Anatomy Of A Troubled Boss

Anatomy Of A Troubled Boss

Vijai P. Sharma, Ph.D

As a child, I loved a board game called "snakes and ladders." If you land on a ladder, you climb up, but if you land on a snake, you go as far down as the snake's tail. Naturally, I loved ladders and dreaded the snakes. When I would come to the top row and see the "Finish" corner, my heart would start racing in anticipation of the victory. Then I would look at all the snakes in the top row and I would feel a knot tightening in my stomach.

I hated the fact that in this game there were no ladders at the top, only snakes to bring me down into the snake pit.

In the world of grownups, many bosses find themselves in a similar situation. Being at the top, they can't see any additional ladders to climb, but plenty of "snakes" to bring them down.

In the corporate world, some are absolutely convinced of the axiom, "Only the paranoids can survive." The premise of aggressive bosses, particularly the ones who possess high hostility and cynicism, is that in order to survive in this ruthlessly competitive world they feel that they have to be always weary of everyone and control everything! As a result, they get into a rather unenviable position where they have nothing to gain and everything to lose.

For paranoid bosses, it is really lonely at the top. Their excessive concern for possibly losing their status combined with distrust of everyone makes them a "control freak." They come across as angry and controlling.

Underneath the hostile and demanding outer cover, there is a person who feels constantly threatened. They tend to rely on those who inflame their sense of insecurity and corroborate their paranoid view of the world. They feel more secure in the presence of those who confirm their belief that others are incompetent and unreliable.

Many executives battle depression on an ongoing basis. It is estimated that one in four CEOs go through depression at some point in their career. Some who run big corporations either have or had major depression with suicidal thoughts. Beside the loneliness at the top, the monster of depression stares in the face.

As the saying goes, "Weary lies the head that wears the crown." The "pressure cooker" over time takes a toll on the emotional reserves contributing to depression and cynicism.

Some bosses become totally disillusioned. Once you get there you have nowhere to go. You wonder why you made all those sacrifices, staying late at work and not watching children growing up, missing out on family meals and not taking those vacations with the family. "What was the point of missing those years, away from the family?" a disappointed boss asks himself.

Here is what one executive told Hara Estroff Marano, in May/June 2003 issue of Psychology Today: "You discover that the real fun was getting there. Once you're there you live in fear that you're going to lose it."

Marano observes, "When you are at the top, life is no longer based on whether you're going to get it but whether you are going to lose it."

Some families break up during the journey one takes to get to the top. As result, the loneliness is not only at the top but it's also right in the family den.

Perhaps, executives who lose total sight of their family, personal health and recreation might be driven by fear of failure rather than the vision of success.

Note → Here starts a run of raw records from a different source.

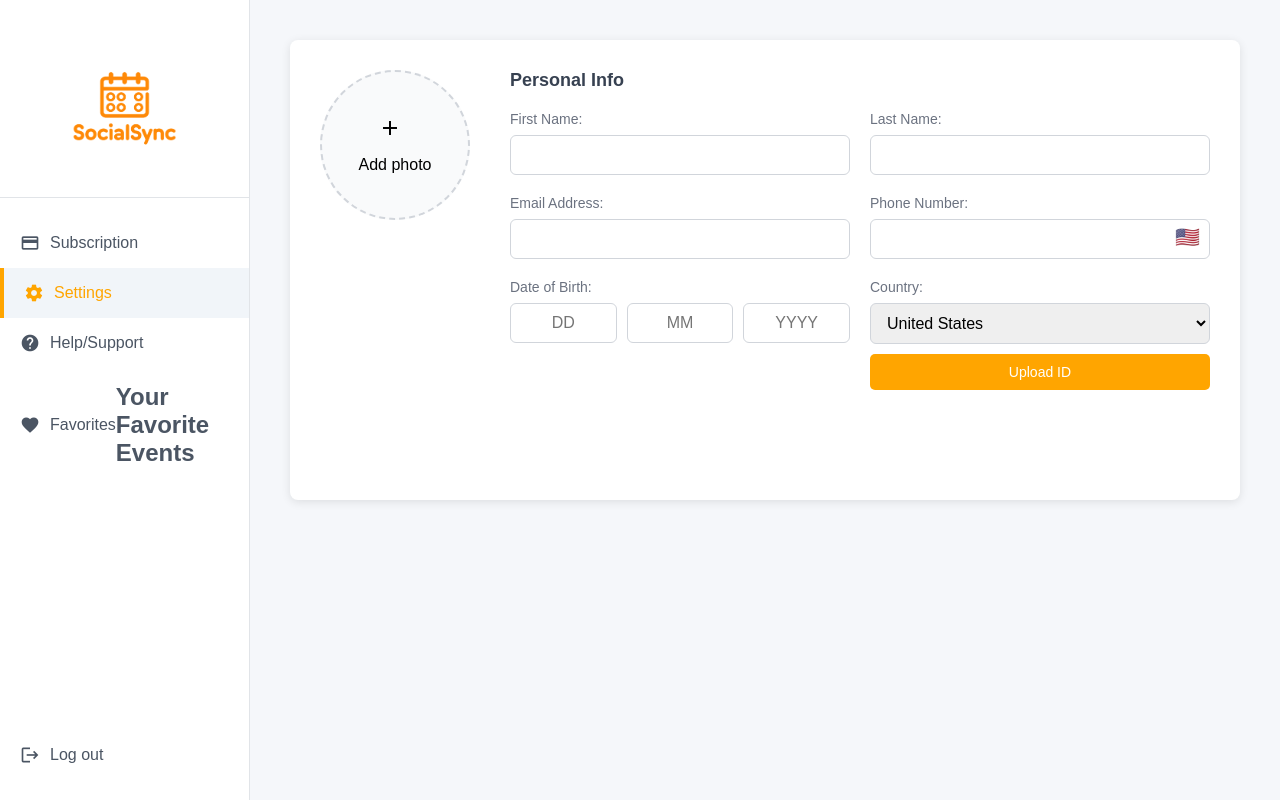
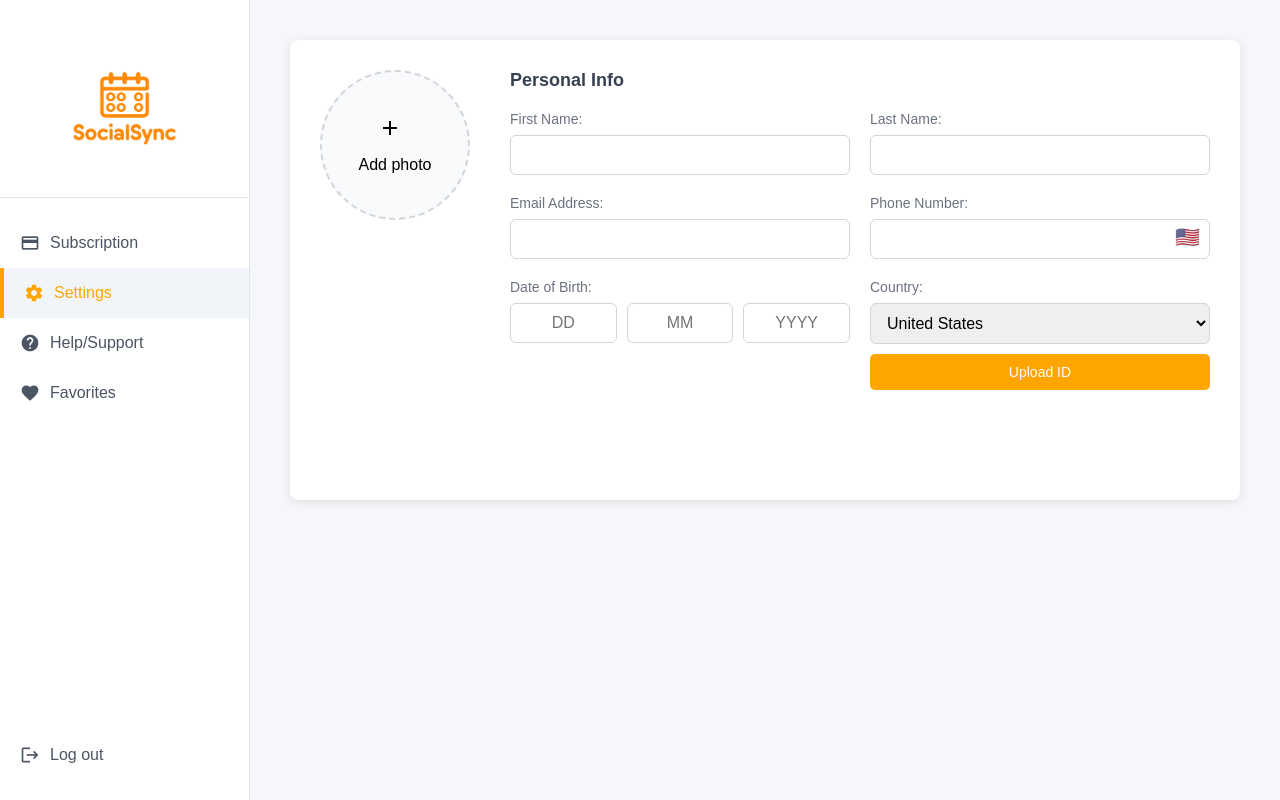
Before and after one commit to Lofiea/socialsync-event-management, a Python web app: template templates/profile.html in a window 1280 px wide. Run offline with Jinja, Linux system fonts and the light colour scheme; the template is opened without the code that fills it, so the values that code supplies are empty.

Commit message:
removed extra fav. text

```diff
--- a/templates/profile.html
+++ b/templates/profile.html
@@ -259,7 +259,6 @@
         <a href="#" class="nav-item">
             <i class="material-icons">favorite</i>
             <span class="nav-text">Favorites</span>
-            <h2>Your Favorite Events</h2>
             <ul id="favorite-list"></ul>
         </a>
 
```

Some aggressive or arrogant bosses who overtly seem to have high self-esteem actually suffer from low self-esteem. People who have genuine high self-esteem respect and support others. One of the characteristics of people with high self-esteem is that they make others feel good about themselves. In their presence you'll like yourself even more, and as a result you will love them.

Those who try to shame or belittle others grew up with a low self-esteem. They must lower somebody in order to feel taller.

Among those who never attain their intrinsic self worth, some may find a "high" in external achievement. For example, bringing a report card with an "A," winning a trophy or an award for some other achievement followed by a jubilant response from significant adults could fill a gap a child has not been able to fill otherwise.

When children are not loved for who they are but for what they can accomplish, the chances are that some of them as adults will be desperate to achieve something to gain approval rather than find their self-worth. Such adults also run the risk of not getting their priorities right. Instead of striking a balance between career, family and personal well being, they may lose sight of what really matters.

Nobody makes a conscious choice of undermining his or her family, personal health or a well balanced and fulfilled life. We all subscribe to these values. What makes us different is in what we actually do in the span of each day we live.

If you are an employee, recognize that your boss doesn't have control over everything. If you are a boss, acknowledge that you can't control everything.

Return to Self Help 

Copyright 2003, Mind Publications 
Posted July 2003


Click for Dr. Sharma's credentials
Dr. Vijai Sharma
Your Life Coach
By Telephone

Feedback- Let us know how we are doing

Terms and Conditions

Web site designed and maintained by Chanda Taylor